“We want to advance at a proper pace,” Thomas said, adding that the community would be happy to just have Main Street repaved and see some updates to the lighting. “We don’t want to just open the floodgate and have everything hit us all at once.”
“It just has to be sustainable,” Brown added.
According to Thomas, the city council was approached with the idea of starting a subcommittee for the Main Street project that would have representation from both the council and the community. From what he was told, however, the request was met with a simple “no” from the mayor and wasn’t discussed again.
“We just want to be involved,” Anhorn asserted. “It felt like we had good discussion during one of the open house meetings [regarding Main Street] when the plan was just conceptual, but that was kind of it. Since then there has been very limited discussion or time for public input.”
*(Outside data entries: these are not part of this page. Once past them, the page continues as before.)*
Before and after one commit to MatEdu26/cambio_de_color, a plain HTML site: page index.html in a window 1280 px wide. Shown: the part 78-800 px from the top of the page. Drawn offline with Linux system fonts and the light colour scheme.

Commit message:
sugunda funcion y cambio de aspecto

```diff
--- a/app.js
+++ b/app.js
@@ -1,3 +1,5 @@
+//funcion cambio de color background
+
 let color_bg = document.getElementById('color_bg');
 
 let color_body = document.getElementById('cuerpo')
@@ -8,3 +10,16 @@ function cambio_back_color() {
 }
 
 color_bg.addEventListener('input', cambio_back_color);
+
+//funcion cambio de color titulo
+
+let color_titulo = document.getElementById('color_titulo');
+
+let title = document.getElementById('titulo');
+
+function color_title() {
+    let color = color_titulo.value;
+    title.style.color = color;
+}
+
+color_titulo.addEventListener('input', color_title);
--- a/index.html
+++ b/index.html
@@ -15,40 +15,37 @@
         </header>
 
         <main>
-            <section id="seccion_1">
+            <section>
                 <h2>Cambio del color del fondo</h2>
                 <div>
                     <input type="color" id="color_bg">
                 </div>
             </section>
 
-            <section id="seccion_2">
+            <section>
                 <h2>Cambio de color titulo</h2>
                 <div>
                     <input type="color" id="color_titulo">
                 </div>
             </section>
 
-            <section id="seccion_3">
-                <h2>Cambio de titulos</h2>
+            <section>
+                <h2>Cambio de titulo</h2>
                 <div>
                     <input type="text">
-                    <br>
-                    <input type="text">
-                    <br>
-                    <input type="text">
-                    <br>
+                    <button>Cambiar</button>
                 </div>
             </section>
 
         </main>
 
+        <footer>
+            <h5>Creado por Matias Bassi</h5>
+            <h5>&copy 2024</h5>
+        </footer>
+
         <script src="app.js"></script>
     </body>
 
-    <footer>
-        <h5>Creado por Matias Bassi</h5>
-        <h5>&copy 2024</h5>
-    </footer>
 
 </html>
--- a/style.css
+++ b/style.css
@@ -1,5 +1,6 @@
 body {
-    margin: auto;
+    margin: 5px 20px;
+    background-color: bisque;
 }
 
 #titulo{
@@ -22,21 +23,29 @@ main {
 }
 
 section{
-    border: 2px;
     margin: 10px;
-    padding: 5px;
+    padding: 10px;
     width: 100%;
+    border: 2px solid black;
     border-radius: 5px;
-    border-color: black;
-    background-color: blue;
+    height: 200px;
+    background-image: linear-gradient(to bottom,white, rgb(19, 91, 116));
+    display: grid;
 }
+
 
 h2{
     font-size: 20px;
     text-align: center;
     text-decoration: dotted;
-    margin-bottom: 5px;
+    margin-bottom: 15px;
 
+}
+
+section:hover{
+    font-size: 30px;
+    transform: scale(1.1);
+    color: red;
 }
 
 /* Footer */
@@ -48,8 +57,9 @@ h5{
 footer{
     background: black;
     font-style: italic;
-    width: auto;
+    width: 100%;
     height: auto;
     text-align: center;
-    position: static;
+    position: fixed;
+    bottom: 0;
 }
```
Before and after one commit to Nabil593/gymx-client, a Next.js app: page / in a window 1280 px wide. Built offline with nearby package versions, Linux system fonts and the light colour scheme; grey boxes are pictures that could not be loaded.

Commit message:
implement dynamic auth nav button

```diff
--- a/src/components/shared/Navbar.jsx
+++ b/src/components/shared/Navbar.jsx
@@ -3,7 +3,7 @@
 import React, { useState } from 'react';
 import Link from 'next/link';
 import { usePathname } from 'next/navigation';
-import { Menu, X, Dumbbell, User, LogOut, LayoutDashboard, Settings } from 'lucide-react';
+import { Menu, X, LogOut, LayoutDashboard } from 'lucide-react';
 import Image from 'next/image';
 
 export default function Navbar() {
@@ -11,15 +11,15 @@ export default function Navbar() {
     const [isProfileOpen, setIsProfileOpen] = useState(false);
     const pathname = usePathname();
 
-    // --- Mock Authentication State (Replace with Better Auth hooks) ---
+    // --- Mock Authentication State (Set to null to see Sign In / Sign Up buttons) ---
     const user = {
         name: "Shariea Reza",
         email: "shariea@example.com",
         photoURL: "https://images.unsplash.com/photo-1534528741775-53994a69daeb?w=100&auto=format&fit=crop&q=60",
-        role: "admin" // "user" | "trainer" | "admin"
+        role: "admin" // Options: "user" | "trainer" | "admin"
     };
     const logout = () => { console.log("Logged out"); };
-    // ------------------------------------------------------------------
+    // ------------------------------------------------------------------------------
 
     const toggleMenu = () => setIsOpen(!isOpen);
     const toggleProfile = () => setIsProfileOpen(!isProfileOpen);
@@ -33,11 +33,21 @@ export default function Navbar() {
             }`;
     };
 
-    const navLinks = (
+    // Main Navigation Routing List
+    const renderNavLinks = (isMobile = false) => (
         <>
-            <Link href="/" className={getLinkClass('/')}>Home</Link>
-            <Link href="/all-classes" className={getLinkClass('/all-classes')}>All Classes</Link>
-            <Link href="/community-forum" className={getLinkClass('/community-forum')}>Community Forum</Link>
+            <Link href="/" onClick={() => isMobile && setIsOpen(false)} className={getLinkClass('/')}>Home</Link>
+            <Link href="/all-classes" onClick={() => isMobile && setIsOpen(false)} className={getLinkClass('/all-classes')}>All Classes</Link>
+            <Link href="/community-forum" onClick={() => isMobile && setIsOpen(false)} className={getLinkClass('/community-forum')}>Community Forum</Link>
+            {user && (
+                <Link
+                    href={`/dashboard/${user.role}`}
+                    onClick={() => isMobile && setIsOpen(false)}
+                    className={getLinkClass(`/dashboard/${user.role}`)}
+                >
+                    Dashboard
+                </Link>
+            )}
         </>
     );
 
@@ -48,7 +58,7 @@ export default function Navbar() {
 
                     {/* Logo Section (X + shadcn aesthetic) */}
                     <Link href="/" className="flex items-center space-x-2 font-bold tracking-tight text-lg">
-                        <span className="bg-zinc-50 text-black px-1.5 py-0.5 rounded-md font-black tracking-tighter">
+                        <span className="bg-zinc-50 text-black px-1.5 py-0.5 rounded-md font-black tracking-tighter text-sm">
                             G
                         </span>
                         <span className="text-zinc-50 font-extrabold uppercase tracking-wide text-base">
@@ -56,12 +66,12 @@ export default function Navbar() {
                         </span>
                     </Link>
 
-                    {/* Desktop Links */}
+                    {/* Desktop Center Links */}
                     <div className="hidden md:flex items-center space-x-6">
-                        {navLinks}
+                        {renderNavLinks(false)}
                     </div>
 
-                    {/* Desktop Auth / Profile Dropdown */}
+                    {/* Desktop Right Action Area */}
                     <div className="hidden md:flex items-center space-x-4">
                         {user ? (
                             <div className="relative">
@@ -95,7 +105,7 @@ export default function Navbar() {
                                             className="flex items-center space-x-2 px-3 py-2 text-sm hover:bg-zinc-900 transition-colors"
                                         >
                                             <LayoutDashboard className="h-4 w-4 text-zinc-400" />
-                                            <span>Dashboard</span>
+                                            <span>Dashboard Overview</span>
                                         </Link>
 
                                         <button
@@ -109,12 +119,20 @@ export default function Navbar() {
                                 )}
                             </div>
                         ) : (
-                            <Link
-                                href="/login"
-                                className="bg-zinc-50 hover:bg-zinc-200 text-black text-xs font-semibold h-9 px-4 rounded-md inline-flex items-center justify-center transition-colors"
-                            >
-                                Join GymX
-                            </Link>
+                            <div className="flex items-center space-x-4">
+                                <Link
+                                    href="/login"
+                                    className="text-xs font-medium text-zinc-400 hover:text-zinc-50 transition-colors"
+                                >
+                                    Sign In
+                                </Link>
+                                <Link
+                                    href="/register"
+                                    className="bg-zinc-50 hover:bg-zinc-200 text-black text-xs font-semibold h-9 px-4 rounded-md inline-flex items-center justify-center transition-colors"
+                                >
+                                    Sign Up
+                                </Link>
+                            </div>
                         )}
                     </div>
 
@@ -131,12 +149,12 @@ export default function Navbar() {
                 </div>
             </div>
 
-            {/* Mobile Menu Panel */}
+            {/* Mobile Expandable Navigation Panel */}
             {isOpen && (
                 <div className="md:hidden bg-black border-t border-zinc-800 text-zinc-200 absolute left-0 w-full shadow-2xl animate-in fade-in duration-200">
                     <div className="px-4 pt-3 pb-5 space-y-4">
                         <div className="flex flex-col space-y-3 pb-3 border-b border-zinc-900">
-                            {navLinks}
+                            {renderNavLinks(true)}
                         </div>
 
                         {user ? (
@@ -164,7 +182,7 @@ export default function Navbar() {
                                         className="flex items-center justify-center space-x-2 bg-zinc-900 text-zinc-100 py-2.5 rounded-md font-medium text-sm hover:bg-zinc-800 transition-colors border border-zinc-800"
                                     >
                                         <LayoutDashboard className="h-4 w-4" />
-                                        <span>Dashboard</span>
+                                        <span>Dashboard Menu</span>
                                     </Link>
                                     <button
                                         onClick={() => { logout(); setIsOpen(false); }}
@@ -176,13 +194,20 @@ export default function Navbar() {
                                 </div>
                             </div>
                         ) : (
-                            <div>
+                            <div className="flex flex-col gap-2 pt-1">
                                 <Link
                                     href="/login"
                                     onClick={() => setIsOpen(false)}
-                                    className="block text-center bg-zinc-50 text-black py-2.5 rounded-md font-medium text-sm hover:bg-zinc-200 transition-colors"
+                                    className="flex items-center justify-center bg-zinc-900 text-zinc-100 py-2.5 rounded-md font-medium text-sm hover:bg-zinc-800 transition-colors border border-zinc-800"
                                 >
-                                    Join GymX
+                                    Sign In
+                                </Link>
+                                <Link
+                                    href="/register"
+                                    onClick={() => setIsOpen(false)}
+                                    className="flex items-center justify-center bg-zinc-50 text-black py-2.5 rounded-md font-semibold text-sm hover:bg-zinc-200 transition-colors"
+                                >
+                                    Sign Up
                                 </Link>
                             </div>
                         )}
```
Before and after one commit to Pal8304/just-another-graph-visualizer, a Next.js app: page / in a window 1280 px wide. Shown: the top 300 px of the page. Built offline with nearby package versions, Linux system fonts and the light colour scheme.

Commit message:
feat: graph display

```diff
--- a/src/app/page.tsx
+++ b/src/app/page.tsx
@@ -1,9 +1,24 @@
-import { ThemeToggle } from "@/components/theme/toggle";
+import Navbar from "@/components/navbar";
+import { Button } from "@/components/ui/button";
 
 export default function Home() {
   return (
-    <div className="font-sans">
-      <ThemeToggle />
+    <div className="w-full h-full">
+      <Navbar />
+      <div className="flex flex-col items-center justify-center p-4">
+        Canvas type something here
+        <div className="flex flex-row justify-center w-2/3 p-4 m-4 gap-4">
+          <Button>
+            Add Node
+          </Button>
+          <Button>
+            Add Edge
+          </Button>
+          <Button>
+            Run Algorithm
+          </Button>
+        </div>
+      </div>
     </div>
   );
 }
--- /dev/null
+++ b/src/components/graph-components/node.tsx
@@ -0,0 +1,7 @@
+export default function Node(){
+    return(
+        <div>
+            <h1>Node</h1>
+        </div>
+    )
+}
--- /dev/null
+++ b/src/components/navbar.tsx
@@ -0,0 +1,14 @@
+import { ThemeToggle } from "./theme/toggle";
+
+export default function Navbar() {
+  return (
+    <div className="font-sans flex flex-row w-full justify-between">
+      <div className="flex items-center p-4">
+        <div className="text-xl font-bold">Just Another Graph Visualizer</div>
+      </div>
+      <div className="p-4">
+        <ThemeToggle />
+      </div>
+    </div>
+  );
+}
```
Nelson said that the Main Street project has been discussed since the 1990s and that most of the public is unaware that the city has both capital and financial plans that address it.
“We aren’t just dreaming these things up,” Nelson said. “I can appreciate some community members’ concerns, but you don’t have to look very far to find communities our size, smaller, and even bigger that are dying. We are a growing community and these things need to be addressed.”
As far as the lack of time for public input, Nelson stated that there is a public comment period at the beginning of every city council meeting — something that she pointed out is almost never met with people wanting to talk. Beyond that, she added that the parliamentary procedure of local government is not to accept comments from the public as they move through the agenda during their meetings, even though at times the Medford City Council has allowed it.
“That’s just not the general rule for operating a meeting,” Nelson said. “People have to realize and respect that.”
For now, the community members state that they simply want to create an open line of communication with the mayor, city staff, and city council. They know that growth is coming, and they aren’t trying to stop it. They just want to be involved.
“Medford is a bedroom community, which is the way the residents of Medford like it. We are not hungry for growth,” Thomas said. “As important as growth is to our community, we cannot advance growth too fast that the financial burden falls on the residents or the business owners.”
“We need to create growth slowly without turning this community into a ghost town,” he continued. “What we’re trying to do is too fast, too much at once. You can’t put all this stuff together and think that us as residents are going to pay for it.”